John Exter (1910 to 2006) was a highly regarded American economist. He spent the early part of his career, until 1959, on the Board of Governors of the US Federal Reserve. He is perhaps best remembered for creating “Exter’s Pyramid” in the 1970’s.

JohnExterJohn Exter

Exter’s Pyramid below classifies asset classes in terms of risk and size. At the time he created it, the most risky asset class was Third World debt. It has been “modernised” to reflect the huge derivatives markets and all the debt issued by Central Banks.


Exter’s Pyramid

Many are predicting that the world is approaching another financial crisis. Should this happen, you would expect a rush from riskier assets to cash and gold. Of course this might be easier said than done. It is hard to imagine many buyers for government debt, with everyone rushing for the exits at the same time.

At current prices the gold market is minuscule, as shown in the pyramid. This is why many believe that the gold price could increase exponentially during the next financial crisis.

It appears some countries are hedging against a future crisis. China and Russia have been large buyers of gold over the past few years. Germany and others have unsuccessfully tried to repatriate their gold from the US.

On November 30 the Swiss will hold a referendum on a “gold initiative”. The initiative covers three things: the Swiss National Bank (“SNB”) must hold at least 20% of its assets in gold; the SNB cannot sell any gold; all gold must be stored in Switzerland. Naturally, as a Central Bank, the SNB is against having its wings clipped.

There is an argument that if interest rates rise, the gold price will fall. Perhaps. The 1970’s were a period of high interest rates. A period when the gold price increased about 20 times.
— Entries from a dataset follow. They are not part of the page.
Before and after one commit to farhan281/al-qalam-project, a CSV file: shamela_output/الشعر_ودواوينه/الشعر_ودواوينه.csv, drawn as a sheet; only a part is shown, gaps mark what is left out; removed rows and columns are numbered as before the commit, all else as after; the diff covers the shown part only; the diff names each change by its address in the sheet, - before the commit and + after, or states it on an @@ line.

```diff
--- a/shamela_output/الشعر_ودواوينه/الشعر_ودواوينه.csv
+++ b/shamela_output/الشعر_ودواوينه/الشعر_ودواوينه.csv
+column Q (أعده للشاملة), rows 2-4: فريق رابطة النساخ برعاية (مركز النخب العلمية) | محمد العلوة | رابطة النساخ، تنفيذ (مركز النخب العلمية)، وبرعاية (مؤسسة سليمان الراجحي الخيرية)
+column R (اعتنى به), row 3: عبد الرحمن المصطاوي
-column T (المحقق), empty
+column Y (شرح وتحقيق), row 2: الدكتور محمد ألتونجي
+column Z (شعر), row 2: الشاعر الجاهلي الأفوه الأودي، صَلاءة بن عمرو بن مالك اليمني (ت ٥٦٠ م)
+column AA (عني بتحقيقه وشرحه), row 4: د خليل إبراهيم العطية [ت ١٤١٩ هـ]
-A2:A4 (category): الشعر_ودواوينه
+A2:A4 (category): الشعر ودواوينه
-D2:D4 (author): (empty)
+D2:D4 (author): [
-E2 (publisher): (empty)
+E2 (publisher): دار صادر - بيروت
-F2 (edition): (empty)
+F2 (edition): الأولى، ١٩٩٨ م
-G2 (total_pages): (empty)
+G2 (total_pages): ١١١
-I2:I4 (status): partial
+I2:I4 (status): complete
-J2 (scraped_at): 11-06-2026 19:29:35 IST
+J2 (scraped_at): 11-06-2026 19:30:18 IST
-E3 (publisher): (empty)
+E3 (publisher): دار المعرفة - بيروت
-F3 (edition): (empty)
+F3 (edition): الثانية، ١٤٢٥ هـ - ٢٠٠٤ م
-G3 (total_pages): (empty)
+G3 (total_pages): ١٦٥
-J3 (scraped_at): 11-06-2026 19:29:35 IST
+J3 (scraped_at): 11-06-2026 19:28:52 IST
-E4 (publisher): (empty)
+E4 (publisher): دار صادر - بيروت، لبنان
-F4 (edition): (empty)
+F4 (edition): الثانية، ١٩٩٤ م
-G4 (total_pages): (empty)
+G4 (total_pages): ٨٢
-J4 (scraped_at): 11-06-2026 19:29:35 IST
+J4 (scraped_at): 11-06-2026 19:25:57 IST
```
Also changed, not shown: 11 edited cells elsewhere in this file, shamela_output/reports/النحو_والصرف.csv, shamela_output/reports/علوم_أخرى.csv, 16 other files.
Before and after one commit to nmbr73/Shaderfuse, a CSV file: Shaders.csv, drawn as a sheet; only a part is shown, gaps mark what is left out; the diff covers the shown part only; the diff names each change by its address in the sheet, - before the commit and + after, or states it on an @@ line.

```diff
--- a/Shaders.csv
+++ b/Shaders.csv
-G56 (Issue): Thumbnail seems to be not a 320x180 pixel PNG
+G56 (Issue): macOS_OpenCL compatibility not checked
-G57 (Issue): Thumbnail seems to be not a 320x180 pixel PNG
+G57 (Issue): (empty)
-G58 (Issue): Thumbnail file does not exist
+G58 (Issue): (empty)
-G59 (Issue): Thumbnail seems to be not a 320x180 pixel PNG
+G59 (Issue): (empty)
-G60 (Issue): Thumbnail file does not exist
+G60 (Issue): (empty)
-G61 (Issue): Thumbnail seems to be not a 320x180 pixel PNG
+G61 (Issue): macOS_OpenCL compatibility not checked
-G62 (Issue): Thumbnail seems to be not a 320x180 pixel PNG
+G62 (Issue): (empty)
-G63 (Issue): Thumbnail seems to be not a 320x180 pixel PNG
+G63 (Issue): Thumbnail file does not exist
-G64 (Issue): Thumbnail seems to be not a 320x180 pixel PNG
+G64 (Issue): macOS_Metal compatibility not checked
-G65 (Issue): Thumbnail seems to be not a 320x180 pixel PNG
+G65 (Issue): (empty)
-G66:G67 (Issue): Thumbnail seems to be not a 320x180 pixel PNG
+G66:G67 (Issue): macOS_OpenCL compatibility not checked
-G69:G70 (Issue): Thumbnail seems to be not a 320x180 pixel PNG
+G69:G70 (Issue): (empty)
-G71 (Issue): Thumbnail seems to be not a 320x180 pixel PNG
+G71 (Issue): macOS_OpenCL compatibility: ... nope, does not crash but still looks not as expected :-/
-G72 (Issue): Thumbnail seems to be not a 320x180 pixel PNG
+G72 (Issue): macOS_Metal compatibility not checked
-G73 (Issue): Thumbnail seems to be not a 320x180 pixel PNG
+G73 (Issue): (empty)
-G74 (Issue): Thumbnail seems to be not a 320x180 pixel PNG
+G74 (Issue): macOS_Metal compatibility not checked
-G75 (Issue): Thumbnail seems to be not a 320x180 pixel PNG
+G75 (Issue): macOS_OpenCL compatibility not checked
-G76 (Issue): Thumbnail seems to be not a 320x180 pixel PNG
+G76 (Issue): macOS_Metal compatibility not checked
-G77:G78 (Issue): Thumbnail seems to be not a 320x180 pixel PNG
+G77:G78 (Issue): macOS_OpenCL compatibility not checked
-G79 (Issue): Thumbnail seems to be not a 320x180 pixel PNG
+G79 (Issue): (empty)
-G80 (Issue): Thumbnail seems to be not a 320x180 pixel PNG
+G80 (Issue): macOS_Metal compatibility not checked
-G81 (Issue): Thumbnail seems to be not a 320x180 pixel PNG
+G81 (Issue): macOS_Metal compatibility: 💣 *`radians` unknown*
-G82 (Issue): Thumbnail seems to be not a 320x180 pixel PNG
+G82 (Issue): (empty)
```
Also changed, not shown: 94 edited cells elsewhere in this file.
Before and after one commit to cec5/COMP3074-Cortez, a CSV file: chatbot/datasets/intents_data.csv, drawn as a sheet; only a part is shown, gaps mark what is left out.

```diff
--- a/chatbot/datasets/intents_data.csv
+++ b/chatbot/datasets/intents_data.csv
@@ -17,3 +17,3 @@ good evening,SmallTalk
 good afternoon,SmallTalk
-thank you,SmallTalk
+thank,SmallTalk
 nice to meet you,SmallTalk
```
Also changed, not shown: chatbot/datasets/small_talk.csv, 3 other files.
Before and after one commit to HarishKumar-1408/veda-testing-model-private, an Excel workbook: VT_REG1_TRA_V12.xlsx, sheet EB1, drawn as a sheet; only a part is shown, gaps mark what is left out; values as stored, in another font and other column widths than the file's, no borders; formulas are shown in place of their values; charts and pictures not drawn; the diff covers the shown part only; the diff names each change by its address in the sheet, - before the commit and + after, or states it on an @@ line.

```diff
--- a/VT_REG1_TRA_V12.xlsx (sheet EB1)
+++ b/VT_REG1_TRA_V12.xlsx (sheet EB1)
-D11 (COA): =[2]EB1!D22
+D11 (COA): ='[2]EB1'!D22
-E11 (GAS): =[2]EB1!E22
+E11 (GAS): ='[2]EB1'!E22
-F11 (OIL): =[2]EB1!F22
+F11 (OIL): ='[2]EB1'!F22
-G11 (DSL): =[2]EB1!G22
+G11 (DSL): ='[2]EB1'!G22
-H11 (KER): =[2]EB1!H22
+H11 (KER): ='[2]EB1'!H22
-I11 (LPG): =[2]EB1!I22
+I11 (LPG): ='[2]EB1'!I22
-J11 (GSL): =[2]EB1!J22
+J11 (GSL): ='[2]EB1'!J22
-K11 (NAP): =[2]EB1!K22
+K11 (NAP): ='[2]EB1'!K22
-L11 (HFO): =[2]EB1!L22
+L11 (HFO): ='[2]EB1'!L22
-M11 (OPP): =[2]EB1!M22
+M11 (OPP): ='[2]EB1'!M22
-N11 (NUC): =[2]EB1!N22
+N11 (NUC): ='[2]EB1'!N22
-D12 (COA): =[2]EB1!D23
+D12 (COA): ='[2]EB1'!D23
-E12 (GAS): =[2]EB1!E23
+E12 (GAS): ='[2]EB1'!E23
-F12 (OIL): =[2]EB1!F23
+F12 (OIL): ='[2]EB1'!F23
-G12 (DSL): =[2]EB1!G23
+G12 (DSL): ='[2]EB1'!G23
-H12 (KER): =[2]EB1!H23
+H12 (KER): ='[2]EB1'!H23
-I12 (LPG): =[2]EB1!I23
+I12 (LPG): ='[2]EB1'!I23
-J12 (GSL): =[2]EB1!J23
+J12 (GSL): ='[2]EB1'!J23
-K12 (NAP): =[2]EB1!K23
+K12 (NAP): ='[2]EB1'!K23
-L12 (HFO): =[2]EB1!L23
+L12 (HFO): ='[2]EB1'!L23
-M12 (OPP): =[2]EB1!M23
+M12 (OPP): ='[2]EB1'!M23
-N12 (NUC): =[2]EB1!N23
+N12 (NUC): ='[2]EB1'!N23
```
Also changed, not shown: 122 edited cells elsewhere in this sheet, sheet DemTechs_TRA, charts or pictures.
Investors should hold at least some gold (and silver) as a hedge against the next financial crisis. Everything else, other than actual cash, will underperform, including real estate.